Aircraft noise can be reduced to some extent by design of quieter jet engines, which was pursued vigorously in the 1970s and 1980s. This strategy has brought limited but noticeable reduction of urban sound levels. Reconsideration of operations, such as altering flight paths and time of day runway use, have demonstrated benefits for residential populations near airports.

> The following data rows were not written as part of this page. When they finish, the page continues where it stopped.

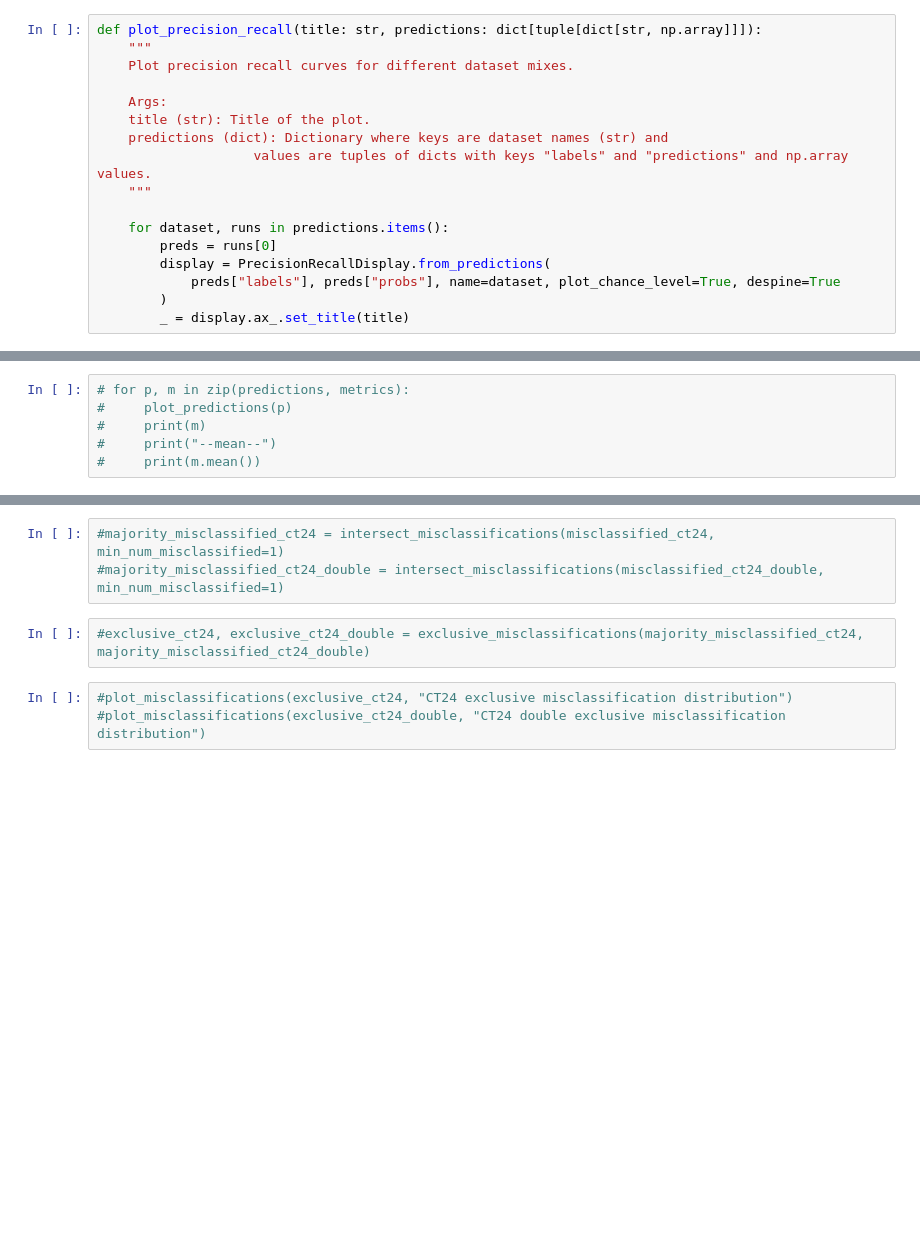
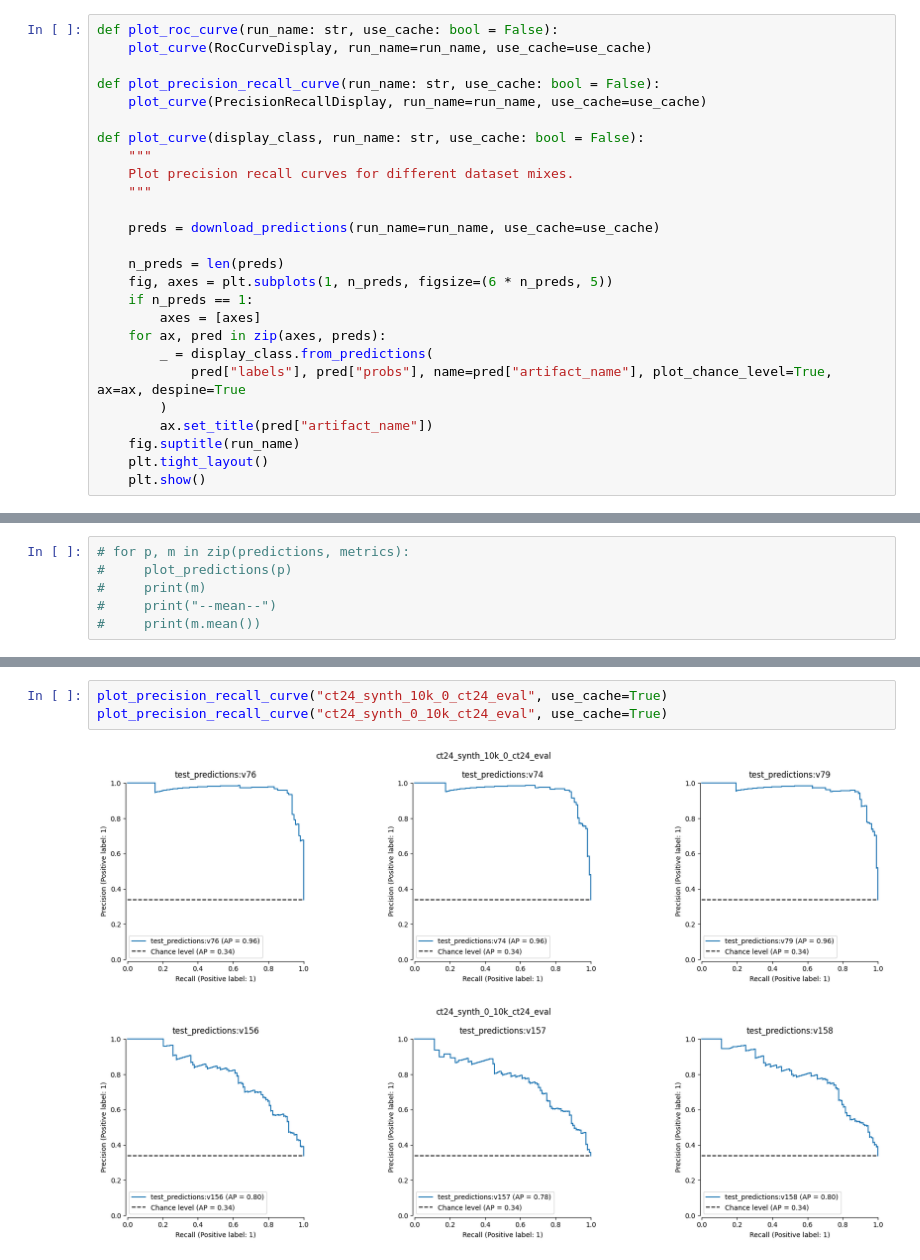
Before and after one commit to BashPrince/thesis, a Jupyter notebook: analysis/analysis.ipynb, the cells around one changed output, grey strips where cells are left out. Saved outputs shown, nothing was run; the diff lists cells and outputs as text; blank space fills up the shorter version.

```diff
--- a/analysis/analysis.ipynb
+++ b/analysis/analysis.ipynb
@@ -206,20 +255,29 @@ def strip_plot_f1(title: str, metric_data: dict, metric_name: str):
     plt.tight_layout()
     plt.show()
 # %%
-def plot_precision_recall(title: str, predictions: dict[tuple[dict[str, np.array]]]):
+def plot_roc_curve(run_name: str, use_cache: bool = False):
+    plot_curve(RocCurveDisplay, run_name=run_name, use_cache=use_cache)
+
+def plot_precision_recall_curve(run_name: str, use_cache: bool = False):
+    plot_curve(PrecisionRecallDisplay, run_name=run_name, use_cache=use_cache)
+
+def plot_curve(display_class, run_name: str, use_cache: bool = False):
     """
     Plot precision recall curves for different dataset mixes.
-
-    Args:
-    title (str): Title of the plot.
-    predictions (dict): Dictionary where keys are dataset names (str) and
-                    values are tuples of dicts with keys "labels" and "predictions" and np.array values.
     """
 
-    for dataset, runs in predictions.items():
-        preds = runs[0]
-        display = PrecisionRecallDisplay.from_predictions(
-            preds["labels"], preds["probs"], name=dataset, plot_chance_level=True, despine=True
+    preds = download_predictions(run_name=run_name, use_cache=use_cache)
+
+    n_preds = len(preds)
+    fig, axes = plt.subplots(1, n_preds, figsize=(6 * n_preds, 5))
+    if n_preds == 1:
+        axes = [axes]
+    for ax, pred in zip(axes, preds):
+        _ = display_class.from_predictions(
+            pred["labels"], pred["probs"], name=pred["artifact_name"], plot_chance_level=True, ax=ax, despine=True
         )
-        _ = display.ax_.set_title(title)
+        ax.set_title(pred["artifact_name"])
+    fig.suptitle(run_name)
+    plt.tight_layout()
+    plt.show()
 # %%
@@ -754,8 +654,6 @@ misclassified_synth_test[0]
-# %%
-#majority_misclassified_ct24 = intersect_misclassifications(misclassified_ct24, min_num_misclassified=1)
-#majority_misclassified_ct24_double = intersect_misclassifications(misclassified_ct24_double, min_num_misclassified=1)
-# %%
-#exclusive_ct24, exclusive_ct24_double = exclusive_misclassifications(majority_misclassified_ct24, majority_misclassified_ct24_double)
-# %%
-#plot_misclassifications(exclusive_ct24, "CT24 exclusive misclassification distribution")
-#plot_misclassifications(exclusive_ct24_double, "CT24 double exclusive misclassification distribution")
+# %%
+plot_precision_recall_curve("ct24_synth_10k_0_ct24_eval", use_cache=True)
+plot_precision_recall_curve("ct24_synth_0_10k_ct24_eval", use_cache=True)
+# %% [output]
+[figure, added]
+[figure, added]
```
Also changed, not shown: parts of 23 cells of this notebook, 16 other files.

FAA sponsored residential retrofit (insulation) programs initiated in the 1970s has also enjoyed success in reducing interior residential noise in thousands of residences across the United States.
Exposure of workers to Industrial noise has been addressed since the 1930s. Changes include redesign of industrial equipment, shock mounting assemblies and physical barriers in the workplace.

Noise mitigation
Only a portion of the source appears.